In one of the sessions, the subject of hasty remarriage was discussed. The counselor leading the group dropped this pearl of wisdom: "Women grieve alone, and men grieve with another woman."
I agree with you and with "In Love's" pastors that four months is too soon to become engaged. If he can find a support group like the one I had, he should go. It gave me tools to cope and affirmation that I wasn't crazy as I experienced the stages of grief. -- BEEN THERE IN MANSFIELD, MASS.
DEAR BEEN THERE: Although I warned "In Love Again" to take his time, some readers disagreed. Read on:
DEAR ABBY: My first wife died unexpectedly in 1991. Eight months later, I married a widow I'd known for 12 years. Some of my seven children were so angry they refused to attend the wedding. That really hurt.
To make a long story short, we celebrate every month of marriage with an anniversary card that I create on my computer, flowers from the grocery store, and dinner at a nice restaurant. We just celebrated our 163rd month anniversary. Tell that man to get married! -- JOE F. IN INDIO, CALIF.
DEAR JOE F.: If the two of you are happy, I'm happy for you. However, you knew your present wife for 12 years before you married her. "In Love" has known his lady friend only four months. Call me cautious, but that's an awfully short time.
DEAR ABBY: My father, a prominent minister of a large church, married his secretary three months after my mother's death from cancer. After mother's funeral, Dad was besieged by a hoard of single women offering food, help ... and more. His marriage may have been partly in self-defense.
My brother, my wife and I loved the new wife. She was wonderful for Dad during the five years before their deaths in a car accident. Although I agree with your advice to take it more slowly, I'm glad Dad had a great partner in his final years. Good luck to "In Love Again." -- LOWELL IN DENVER
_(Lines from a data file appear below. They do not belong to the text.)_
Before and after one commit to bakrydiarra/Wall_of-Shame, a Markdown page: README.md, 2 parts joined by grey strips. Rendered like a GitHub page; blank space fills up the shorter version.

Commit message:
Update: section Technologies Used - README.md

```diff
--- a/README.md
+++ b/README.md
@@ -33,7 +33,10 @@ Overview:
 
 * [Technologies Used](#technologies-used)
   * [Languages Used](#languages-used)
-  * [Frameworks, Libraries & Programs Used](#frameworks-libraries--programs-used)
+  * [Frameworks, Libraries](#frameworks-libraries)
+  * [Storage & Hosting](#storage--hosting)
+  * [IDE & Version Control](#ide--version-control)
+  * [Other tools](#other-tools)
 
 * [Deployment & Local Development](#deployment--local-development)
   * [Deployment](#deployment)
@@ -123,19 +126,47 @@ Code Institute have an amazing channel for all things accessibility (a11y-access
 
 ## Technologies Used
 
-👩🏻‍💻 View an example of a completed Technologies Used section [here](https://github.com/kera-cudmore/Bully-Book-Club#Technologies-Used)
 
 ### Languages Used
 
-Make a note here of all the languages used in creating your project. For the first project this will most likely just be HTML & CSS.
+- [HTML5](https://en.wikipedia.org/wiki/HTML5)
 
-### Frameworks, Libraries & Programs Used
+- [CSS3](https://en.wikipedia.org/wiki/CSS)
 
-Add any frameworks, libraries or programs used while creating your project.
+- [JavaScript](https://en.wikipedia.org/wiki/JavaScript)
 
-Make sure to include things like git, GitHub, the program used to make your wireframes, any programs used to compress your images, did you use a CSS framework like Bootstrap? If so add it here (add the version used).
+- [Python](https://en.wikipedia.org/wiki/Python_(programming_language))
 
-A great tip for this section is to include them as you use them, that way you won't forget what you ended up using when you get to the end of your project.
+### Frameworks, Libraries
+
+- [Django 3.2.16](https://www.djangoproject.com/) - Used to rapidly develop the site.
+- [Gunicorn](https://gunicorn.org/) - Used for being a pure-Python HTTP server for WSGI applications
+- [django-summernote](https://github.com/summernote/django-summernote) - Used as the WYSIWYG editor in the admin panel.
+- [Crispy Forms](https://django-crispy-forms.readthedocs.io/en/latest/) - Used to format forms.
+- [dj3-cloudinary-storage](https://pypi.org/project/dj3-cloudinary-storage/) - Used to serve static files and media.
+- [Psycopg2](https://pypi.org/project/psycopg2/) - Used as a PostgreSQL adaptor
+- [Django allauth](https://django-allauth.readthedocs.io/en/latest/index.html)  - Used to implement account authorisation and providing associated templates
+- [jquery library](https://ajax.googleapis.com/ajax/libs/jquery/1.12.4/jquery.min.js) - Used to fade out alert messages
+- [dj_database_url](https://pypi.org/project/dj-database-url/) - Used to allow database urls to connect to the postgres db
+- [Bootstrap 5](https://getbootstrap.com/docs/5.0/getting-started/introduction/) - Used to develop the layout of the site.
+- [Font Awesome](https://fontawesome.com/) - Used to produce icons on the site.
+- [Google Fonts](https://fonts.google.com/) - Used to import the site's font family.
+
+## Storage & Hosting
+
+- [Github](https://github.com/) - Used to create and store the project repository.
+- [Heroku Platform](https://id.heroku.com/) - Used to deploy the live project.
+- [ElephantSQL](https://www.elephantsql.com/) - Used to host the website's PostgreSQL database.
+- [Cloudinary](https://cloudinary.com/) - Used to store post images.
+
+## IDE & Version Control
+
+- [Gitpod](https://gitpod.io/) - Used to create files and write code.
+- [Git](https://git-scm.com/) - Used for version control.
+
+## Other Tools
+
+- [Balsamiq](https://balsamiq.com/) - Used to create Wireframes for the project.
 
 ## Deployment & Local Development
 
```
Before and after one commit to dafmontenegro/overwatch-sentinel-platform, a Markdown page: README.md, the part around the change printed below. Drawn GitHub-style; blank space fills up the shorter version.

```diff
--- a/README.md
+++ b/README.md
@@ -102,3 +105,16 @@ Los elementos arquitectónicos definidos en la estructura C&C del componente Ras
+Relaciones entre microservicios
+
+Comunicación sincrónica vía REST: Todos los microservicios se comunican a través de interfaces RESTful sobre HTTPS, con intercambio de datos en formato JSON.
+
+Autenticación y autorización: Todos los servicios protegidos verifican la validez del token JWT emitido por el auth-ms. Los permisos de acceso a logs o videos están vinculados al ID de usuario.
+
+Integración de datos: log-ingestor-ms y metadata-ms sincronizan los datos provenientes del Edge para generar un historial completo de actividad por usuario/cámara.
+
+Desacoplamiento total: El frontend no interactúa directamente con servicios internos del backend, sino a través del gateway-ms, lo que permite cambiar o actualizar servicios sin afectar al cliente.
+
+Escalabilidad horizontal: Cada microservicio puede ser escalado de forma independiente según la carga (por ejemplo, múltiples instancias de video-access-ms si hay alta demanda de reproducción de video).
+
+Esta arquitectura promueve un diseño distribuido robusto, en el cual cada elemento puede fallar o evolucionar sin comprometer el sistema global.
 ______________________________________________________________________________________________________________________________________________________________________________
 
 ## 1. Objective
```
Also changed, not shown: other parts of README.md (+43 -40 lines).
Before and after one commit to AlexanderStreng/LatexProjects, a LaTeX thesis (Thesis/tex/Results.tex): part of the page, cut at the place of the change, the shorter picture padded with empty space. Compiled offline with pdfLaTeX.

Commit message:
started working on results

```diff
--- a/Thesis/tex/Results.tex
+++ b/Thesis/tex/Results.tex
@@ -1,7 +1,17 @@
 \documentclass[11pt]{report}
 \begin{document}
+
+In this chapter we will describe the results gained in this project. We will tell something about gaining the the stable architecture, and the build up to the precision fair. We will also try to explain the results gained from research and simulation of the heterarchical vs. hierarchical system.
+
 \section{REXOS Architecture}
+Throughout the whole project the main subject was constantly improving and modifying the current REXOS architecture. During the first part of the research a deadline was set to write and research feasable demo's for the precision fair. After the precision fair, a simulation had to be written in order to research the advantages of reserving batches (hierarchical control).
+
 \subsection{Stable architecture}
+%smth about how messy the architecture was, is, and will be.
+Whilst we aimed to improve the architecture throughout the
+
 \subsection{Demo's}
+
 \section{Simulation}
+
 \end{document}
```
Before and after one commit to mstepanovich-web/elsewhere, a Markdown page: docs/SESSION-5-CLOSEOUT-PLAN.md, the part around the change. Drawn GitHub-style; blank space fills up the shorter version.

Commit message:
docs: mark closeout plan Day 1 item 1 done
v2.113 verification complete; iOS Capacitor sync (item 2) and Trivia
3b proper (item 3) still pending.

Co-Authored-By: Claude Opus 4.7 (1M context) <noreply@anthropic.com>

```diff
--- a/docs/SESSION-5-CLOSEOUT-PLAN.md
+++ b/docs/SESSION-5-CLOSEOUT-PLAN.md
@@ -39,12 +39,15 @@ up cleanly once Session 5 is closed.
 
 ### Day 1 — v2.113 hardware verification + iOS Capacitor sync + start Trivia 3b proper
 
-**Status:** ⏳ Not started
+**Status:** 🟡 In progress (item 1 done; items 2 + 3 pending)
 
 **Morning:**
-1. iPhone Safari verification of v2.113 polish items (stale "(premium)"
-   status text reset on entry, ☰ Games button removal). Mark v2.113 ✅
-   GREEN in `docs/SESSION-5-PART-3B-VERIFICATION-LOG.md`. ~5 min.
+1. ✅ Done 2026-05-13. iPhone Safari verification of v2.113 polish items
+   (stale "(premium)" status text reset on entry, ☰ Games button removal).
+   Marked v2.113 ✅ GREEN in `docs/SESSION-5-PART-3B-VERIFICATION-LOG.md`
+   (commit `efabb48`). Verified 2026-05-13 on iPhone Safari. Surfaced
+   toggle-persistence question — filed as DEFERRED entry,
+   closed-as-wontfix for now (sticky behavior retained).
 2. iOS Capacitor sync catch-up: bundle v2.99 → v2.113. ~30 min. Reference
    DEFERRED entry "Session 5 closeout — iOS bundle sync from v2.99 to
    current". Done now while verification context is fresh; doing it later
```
DEAR LOWELL: I'm sorry your father's time with his second wife was so short. Several readers wrote to say that if "In Love" is a senior citizen, his age should be taken into consideration.
DEAR ABBY: When I read the letter from "In Love Again," it was like I was revisiting my recent past. Today marks exactly one year and one day since I lost my beloved wife to cancer. We were married 13 years.
I was lonely, depressed and starved for physical intimacy. Two months later, I began dating a woman at work. It wasn't long before I thought I had met the next "love of my life." Despite warnings from family, friends and co-workers, I persisted. I isolated myself from anyone who said I was making a mistake.
The relationship finally ran its course, and we ended it. Now that I have some perspective, I see I was blind to what everyone who cared about me could see: It was happening too soon and for all the wrong reasons.
I encourage "In Love" to slow down. If it's true love, and not a reaction to grief and loneliness, it'll stand the test of time. If not, he'll be doing himself and the lady a big favor. -- ROBERT IN LAS VEGAS